* Your task
If a line in the listing includes the word "return", copy it out.

* Data records
========================
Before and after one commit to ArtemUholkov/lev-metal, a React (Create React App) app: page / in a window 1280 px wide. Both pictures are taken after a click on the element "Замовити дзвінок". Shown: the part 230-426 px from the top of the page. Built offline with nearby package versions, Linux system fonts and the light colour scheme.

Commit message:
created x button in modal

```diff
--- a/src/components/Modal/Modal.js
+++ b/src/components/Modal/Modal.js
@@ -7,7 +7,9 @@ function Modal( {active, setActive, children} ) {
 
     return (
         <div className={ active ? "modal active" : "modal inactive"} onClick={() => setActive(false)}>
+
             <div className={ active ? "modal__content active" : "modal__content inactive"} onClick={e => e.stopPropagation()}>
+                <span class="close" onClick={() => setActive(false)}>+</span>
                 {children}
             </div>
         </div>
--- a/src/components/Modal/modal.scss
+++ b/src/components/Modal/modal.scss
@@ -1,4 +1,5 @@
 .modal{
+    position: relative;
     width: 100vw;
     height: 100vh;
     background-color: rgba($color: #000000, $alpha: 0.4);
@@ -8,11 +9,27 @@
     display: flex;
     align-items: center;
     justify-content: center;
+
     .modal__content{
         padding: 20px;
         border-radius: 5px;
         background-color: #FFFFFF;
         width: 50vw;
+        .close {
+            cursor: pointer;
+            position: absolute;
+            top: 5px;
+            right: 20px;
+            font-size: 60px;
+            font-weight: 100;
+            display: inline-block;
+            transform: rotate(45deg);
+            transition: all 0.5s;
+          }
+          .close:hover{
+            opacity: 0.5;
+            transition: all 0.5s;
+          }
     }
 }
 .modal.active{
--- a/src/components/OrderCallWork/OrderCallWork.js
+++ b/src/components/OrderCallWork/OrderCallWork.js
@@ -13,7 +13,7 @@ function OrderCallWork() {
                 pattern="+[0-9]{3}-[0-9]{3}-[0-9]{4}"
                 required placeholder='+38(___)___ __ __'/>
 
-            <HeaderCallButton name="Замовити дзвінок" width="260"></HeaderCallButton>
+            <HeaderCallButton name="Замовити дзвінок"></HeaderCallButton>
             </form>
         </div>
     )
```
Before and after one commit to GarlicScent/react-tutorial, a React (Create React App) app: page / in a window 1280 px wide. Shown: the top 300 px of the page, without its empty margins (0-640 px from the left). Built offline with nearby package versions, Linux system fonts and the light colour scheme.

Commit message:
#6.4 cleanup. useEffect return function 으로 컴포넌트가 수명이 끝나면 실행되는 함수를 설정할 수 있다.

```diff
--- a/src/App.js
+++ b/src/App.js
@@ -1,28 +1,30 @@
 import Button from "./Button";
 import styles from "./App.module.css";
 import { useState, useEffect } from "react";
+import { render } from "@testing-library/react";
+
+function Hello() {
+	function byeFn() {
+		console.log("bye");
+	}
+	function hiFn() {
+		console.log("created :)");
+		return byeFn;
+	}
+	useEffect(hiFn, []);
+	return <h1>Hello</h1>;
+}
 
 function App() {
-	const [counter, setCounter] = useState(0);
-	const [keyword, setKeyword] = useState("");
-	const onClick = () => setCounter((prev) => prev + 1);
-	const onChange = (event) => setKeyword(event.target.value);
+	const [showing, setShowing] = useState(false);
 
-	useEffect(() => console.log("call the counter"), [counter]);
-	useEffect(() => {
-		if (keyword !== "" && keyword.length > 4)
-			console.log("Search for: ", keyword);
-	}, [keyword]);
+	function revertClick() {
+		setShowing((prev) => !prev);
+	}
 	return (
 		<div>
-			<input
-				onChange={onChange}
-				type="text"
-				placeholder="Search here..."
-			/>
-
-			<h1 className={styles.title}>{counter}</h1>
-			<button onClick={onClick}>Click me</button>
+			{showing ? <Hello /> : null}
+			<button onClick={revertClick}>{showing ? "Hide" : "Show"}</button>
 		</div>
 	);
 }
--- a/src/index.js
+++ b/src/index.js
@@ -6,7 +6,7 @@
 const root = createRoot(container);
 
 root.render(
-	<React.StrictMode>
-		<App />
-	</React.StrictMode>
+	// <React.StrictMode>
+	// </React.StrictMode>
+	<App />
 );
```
========================
* Exercise response
     return (
#6.4 cleanup. useEffect return function 으로 컴포넌트가 수명이 끝나면 실행되는 함수를 설정할 수 있다.
+		return byeFn;
+	return <h1>Hello</h1>;
 	return (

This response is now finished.